The scare sent several thousand people onto ferries to Manhattan, some with their belongings still in lockers, while federal and local authorities tried to track down possible threats in the national park.
The "all clear" came about 3 p.m., said the NYPD, which sent its bomb squad, harbor units and emergency services to help investigate.
The 911 caller had threatened to blow up Lady Liberty, and the National Park Service put all visitors and employees onto ferries shortly after being alerted about 11 a.m., said Mindi Rambo, a Park Service spokeswoman.
At one point, two park police dogs alerted their handlers that they sniffed something near lockers at the base of the statue, she said. Police later determined there was no bomb, she said.
About 2,700 passengers were taken off the island by Statue Cruises ferries, many of them having left their belongings behind at the park, said Mike Burke, the company's chief operating officer.

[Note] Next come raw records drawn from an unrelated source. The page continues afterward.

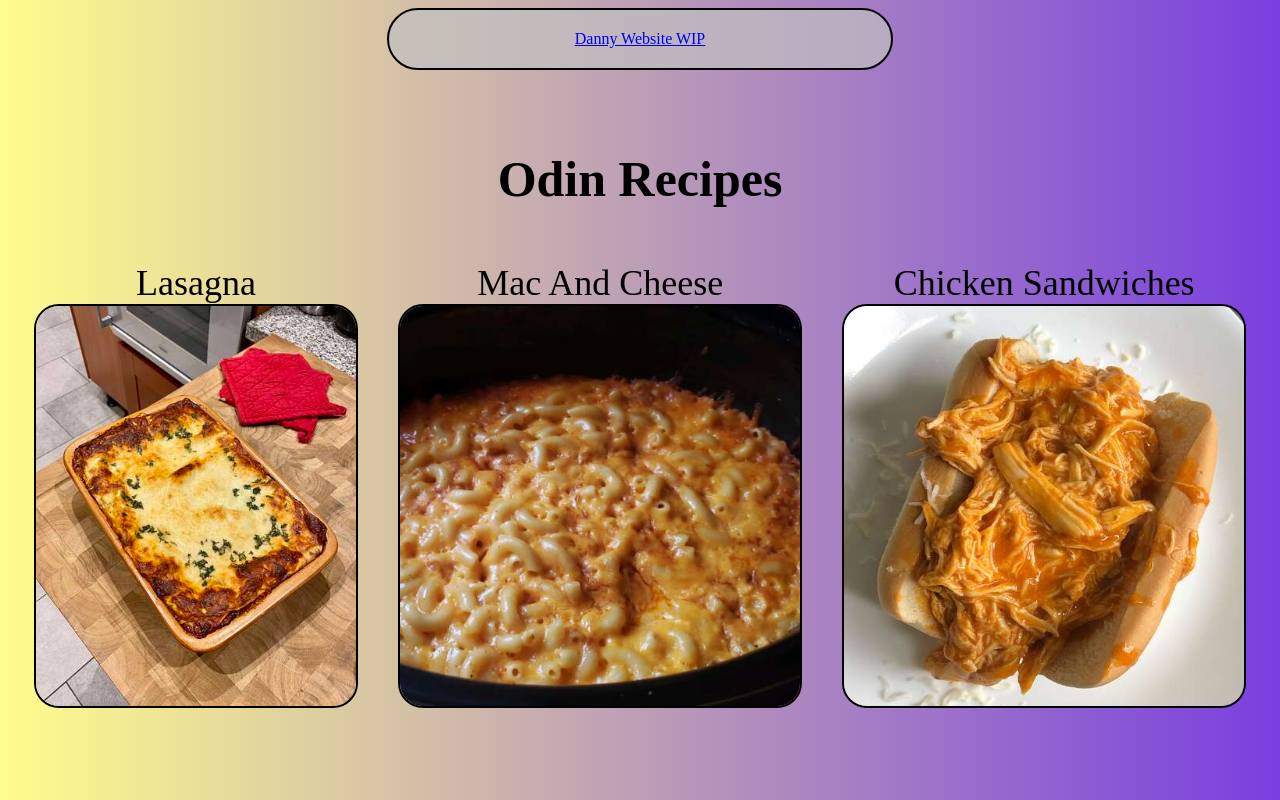
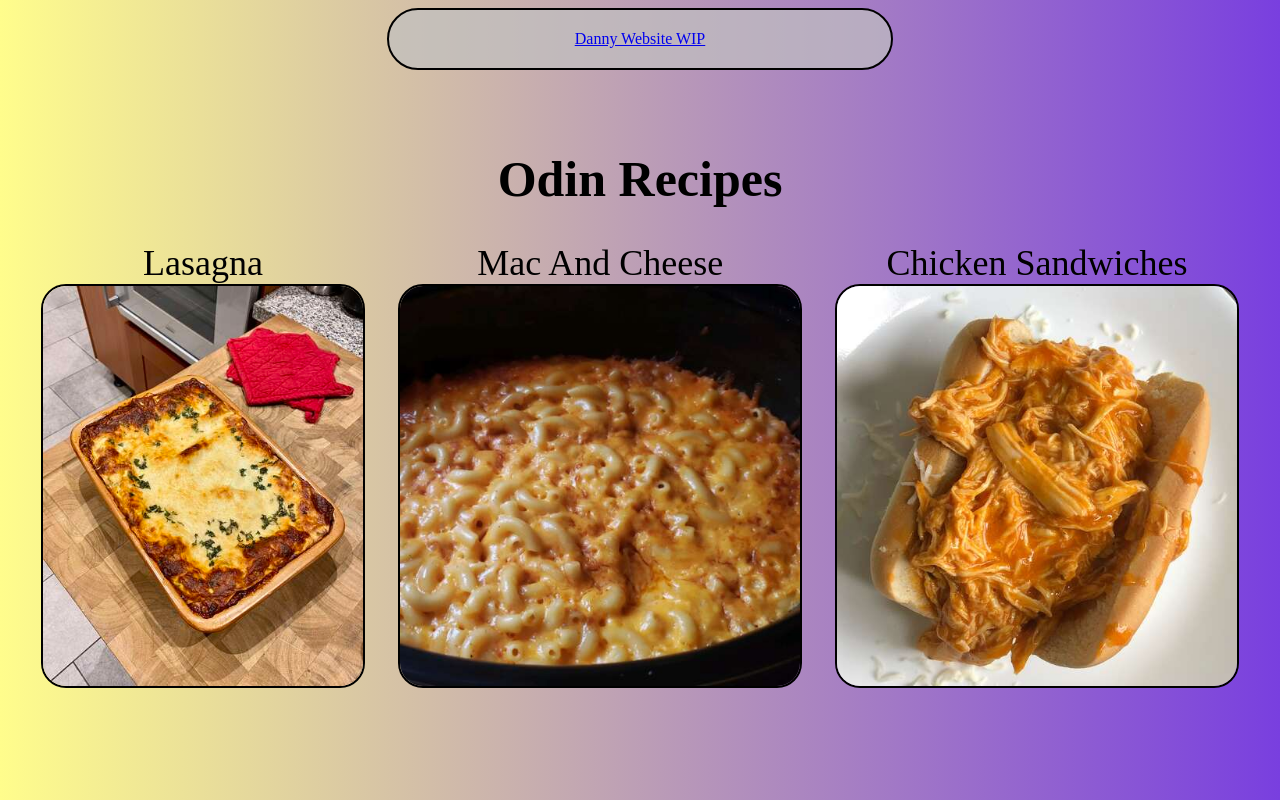
Before and after one commit to DannyTheKO/odin-recipes, a plain HTML site: page index.html in a window 1280 px wide. Drawn offline with Linux system fonts and the light colour scheme.

Commit message:
Update styles.css

```diff
--- a/css/styles.css
+++ b/css/styles.css
@@ -97,16 +97,17 @@ ol li::before {
 
 .recipe-container ul {
     padding-inline-start: 0px;
+    list-style: none;
     text-align: center;
     width: auto;
     display: flex;
-    justify-content: center;
+    flex-wrap: wrap;
+    justify-content: space-evenly;
 }
 
 .recipe-container ul li{
-    display: inline-block;
-    padding: 20px;
     font-size: 36px;
+    /* gap: 1rem; */
 }
 
 /* Lasagna */
```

"All were offered full refunds," he said. "We are working with NPS to reunite passengers with their belongings left behind."
John Blount, of Allentown, Pennsylvania, was in the statue's crown, chatting with a park ranger. "All of a sudden he got a call on his phone," Blount said. "He said, 'OK', looked up and said, 'It's time to leave.' We had just made it up there."
He said it was a very calm evacuation down. They got on a boat, and "we were just floating around out there for the past hour and a half."
Ferries headed part way out to the park and Ellis Island had to return to the terminal, where passengers waited in long lines to receive refunds.
With John Asbury, AP